- _Record extracts_
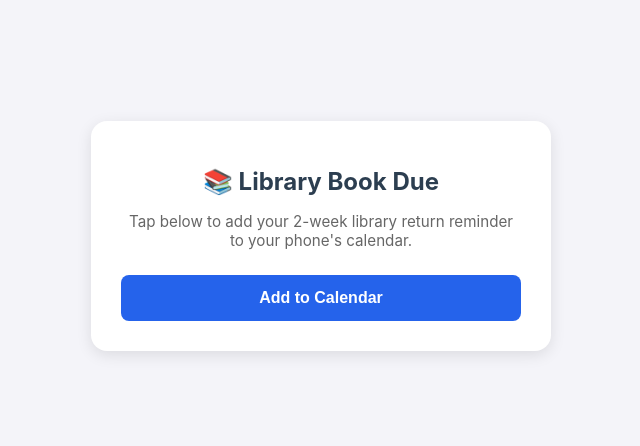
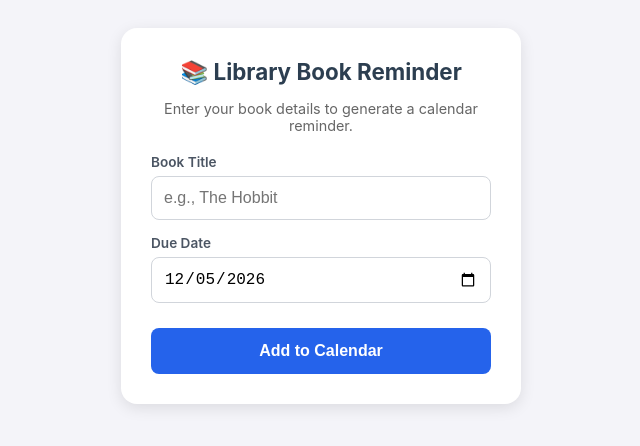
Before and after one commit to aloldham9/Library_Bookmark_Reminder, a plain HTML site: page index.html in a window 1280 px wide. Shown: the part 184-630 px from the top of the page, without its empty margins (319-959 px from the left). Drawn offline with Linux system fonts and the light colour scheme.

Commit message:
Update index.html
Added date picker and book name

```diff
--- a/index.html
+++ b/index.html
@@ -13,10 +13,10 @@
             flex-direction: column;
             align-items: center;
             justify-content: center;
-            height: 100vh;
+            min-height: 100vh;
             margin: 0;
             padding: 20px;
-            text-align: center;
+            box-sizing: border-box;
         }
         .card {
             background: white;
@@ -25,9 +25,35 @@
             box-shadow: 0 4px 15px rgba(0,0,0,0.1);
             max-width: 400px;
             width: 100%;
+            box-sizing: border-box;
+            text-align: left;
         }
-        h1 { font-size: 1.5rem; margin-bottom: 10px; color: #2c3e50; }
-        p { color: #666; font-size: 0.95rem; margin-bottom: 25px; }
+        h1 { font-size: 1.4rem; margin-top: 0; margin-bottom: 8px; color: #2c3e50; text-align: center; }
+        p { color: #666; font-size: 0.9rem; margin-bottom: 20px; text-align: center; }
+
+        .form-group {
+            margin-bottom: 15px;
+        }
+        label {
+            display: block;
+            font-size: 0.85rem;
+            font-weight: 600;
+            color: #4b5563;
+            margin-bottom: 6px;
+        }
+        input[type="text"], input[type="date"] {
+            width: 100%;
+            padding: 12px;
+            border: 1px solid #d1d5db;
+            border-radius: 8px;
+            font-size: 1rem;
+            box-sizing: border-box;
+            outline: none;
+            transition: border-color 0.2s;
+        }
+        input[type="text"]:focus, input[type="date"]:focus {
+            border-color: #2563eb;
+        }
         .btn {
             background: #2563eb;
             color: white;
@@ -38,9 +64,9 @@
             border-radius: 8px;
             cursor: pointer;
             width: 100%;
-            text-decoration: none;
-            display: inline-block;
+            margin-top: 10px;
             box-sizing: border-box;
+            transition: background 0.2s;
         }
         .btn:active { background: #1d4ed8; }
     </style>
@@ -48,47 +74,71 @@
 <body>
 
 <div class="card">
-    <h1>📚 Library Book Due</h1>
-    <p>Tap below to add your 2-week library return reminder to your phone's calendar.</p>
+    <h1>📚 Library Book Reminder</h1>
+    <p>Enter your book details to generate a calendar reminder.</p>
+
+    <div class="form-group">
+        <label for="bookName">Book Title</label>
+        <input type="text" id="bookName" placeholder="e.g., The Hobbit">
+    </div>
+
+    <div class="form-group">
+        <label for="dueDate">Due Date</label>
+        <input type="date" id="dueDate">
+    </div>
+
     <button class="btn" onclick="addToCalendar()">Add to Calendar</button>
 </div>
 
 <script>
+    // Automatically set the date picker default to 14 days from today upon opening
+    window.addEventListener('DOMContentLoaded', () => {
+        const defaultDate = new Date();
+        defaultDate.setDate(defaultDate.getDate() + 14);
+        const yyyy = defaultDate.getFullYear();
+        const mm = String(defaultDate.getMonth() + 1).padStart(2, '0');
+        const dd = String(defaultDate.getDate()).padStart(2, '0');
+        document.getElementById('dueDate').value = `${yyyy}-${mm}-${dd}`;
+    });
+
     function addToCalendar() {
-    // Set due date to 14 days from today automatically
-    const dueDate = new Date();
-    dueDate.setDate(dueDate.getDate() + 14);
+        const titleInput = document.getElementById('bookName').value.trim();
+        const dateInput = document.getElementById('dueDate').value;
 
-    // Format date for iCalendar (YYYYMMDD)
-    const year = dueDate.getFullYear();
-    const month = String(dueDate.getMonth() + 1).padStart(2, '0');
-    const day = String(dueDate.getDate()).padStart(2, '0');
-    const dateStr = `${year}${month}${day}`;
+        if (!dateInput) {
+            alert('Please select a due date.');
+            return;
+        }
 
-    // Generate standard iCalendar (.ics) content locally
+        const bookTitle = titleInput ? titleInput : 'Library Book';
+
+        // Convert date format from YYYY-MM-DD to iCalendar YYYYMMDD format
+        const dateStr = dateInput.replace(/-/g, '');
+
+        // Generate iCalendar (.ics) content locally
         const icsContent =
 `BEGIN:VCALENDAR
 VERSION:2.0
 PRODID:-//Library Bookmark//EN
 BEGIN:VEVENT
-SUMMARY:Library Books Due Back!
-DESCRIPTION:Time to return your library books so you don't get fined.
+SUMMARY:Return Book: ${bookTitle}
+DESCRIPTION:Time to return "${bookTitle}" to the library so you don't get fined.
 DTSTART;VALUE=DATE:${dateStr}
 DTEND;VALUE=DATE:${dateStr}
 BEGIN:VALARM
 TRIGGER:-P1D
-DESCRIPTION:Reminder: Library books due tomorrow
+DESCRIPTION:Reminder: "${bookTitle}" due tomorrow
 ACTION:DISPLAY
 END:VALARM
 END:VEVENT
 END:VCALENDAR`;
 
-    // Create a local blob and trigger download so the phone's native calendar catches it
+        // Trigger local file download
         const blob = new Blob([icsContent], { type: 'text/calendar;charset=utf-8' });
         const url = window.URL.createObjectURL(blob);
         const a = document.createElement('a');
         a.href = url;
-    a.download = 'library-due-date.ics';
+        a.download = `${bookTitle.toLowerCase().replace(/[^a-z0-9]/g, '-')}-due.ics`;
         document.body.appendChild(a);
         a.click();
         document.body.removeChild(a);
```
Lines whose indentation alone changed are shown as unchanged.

- _Assigned task_
Only the pictures are to be left out; repeat everything else in the records above exactly.

- _Problem solution_
Before and after one commit to aloldham9/Library_Bookmark_Reminder, a plain HTML site: page index.html in a window 1280 px wide. Shown: the part 184-630 px from the top of the page, without its empty margins (319-959 px from the left). Drawn offline with Linux system fonts and the light colour scheme.

Commit message:
Update index.html
Added date picker and book name

```diff
--- a/index.html
+++ b/index.html
@@ -13,10 +13,10 @@
             flex-direction: column;
             align-items: center;
             justify-content: center;
-            height: 100vh;
+            min-height: 100vh;
             margin: 0;
             padding: 20px;
-            text-align: center;
+            box-sizing: border-box;
         }
         .card {
             background: white;
@@ -25,9 +25,35 @@
             box-shadow: 0 4px 15px rgba(0,0,0,0.1);
             max-width: 400px;
             width: 100%;
+            box-sizing: border-box;
+            text-align: left;
         }
-        h1 { font-size: 1.5rem; margin-bottom: 10px; color: #2c3e50; }
-        p { color: #666; font-size: 0.95rem; margin-bottom: 25px; }
+        h1 { font-size: 1.4rem; margin-top: 0; margin-bottom: 8px; color: #2c3e50; text-align: center; }
+        p { color: #666; font-size: 0.9rem; margin-bottom: 20px; text-align: center; }
+
+        .form-group {
+            margin-bottom: 15px;
+        }
+        label {
+            display: block;
+            font-size: 0.85rem;
+            font-weight: 600;
+            color: #4b5563;
+            margin-bottom: 6px;
+        }
+        input[type="text"], input[type="date"] {
+            width: 100%;
+            padding: 12px;
+            border: 1px solid #d1d5db;
+            border-radius: 8px;
+            font-size: 1rem;
+            box-sizing: border-box;
+            outline: none;
+            transition: border-color 0.2s;
+        }
+        input[type="text"]:focus, input[type="date"]:focus {
+            border-color: #2563eb;
+        }
         .btn {
             background: #2563eb;
             color: white;
@@ -38,9 +64,9 @@
             border-radius: 8px;
             cursor: pointer;
             width: 100%;
-            text-decoration: none;
-            display: inline-block;
+            margin-top: 10px;
             box-sizing: border-box;
+            transition: background 0.2s;
         }
         .btn:active { background: #1d4ed8; }
     </style>
@@ -48,47 +74,71 @@
 <body>
 
 <div class="card">
-    <h1>📚 Library Book Due</h1>
-    <p>Tap below to add your 2-week library return reminder to your phone's calendar.</p>
+    <h1>📚 Library Book Reminder</h1>
+    <p>Enter your book details to generate a calendar reminder.</p>
+
+    <div class="form-group">
+        <label for="bookName">Book Title</label>
+        <input type="text" id="bookName" placeholder="e.g., The Hobbit">
+    </div>
+
+    <div class="form-group">
+        <label for="dueDate">Due Date</label>
+        <input type="date" id="dueDate">
+    </div>
+
     <button class="btn" onclick="addToCalendar()">Add to Calendar</button>
 </div>
 
 <script>
+    // Automatically set the date picker default to 14 days from today upon opening
+    window.addEventListener('DOMContentLoaded', () => {
+        const defaultDate = new Date();
+        defaultDate.setDate(defaultDate.getDate() + 14);
+        const yyyy = defaultDate.getFullYear();
+        const mm = String(defaultDate.getMonth() + 1).padStart(2, '0');
+        const dd = String(defaultDate.getDate()).padStart(2, '0');
+        document.getElementById('dueDate').value = `${yyyy}-${mm}-${dd}`;
+    });
+
     function addToCalendar() {
-    // Set due date to 14 days from today automatically
-    const dueDate = new Date();
-    dueDate.setDate(dueDate.getDate() + 14);
+        const titleInput = document.getElementById('bookName').value.trim();
+        const dateInput = document.getElementById('dueDate').value;
 
-    // Format date for iCalendar (YYYYMMDD)
-    const year = dueDate.getFullYear();
-    const month = String(dueDate.getMonth() + 1).padStart(2, '0');
-    const day = String(dueDate.getDate()).padStart(2, '0');
-    const dateStr = `${year}${month}${day}`;
+        if (!dateInput) {
+            alert('Please select a due date.');
+            return;
+        }
 
-    // Generate standard iCalendar (.ics) content locally
+        const bookTitle = titleInput ? titleInput : 'Library Book';
+
+        // Convert date format from YYYY-MM-DD to iCalendar YYYYMMDD format
+        const dateStr = dateInput.replace(/-/g, '');
+
+        // Generate iCalendar (.ics) content locally
         const icsContent =
 `BEGIN:VCALENDAR
 VERSION:2.0
 PRODID:-//Library Bookmark//EN
 BEGIN:VEVENT
-SUMMARY:Library Books Due Back!
-DESCRIPTION:Time to return your library books so you don't get fined.
+SUMMARY:Return Book: ${bookTitle}
+DESCRIPTION:Time to return "${bookTitle}" to the library so you don't get fined.
 DTSTART;VALUE=DATE:${dateStr}
 DTEND;VALUE=DATE:${dateStr}
 BEGIN:VALARM
 TRIGGER:-P1D
-DESCRIPTION:Reminder: Library books due tomorrow
+DESCRIPTION:Reminder: "${bookTitle}" due tomorrow
 ACTION:DISPLAY
 END:VALARM
 END:VEVENT
 END:VCALENDAR`;
 
-    // Create a local blob and trigger download so the phone's native calendar catches it
+        // Trigger local file download
         const blob = new Blob([icsContent], { type: 'text/calendar;charset=utf-8' });
         const url = window.URL.createObjectURL(blob);
         const a = document.createElement('a');
         a.href = url;
-    a.download = 'library-due-date.ics';
+        a.download = `${bookTitle.toLowerCase().replace(/[^a-z0-9]/g, '-')}-due.ics`;
         document.body.appendChild(a);
         a.click();
         document.body.removeChild(a);
```
Lines whose indentation alone changed are shown as unchanged.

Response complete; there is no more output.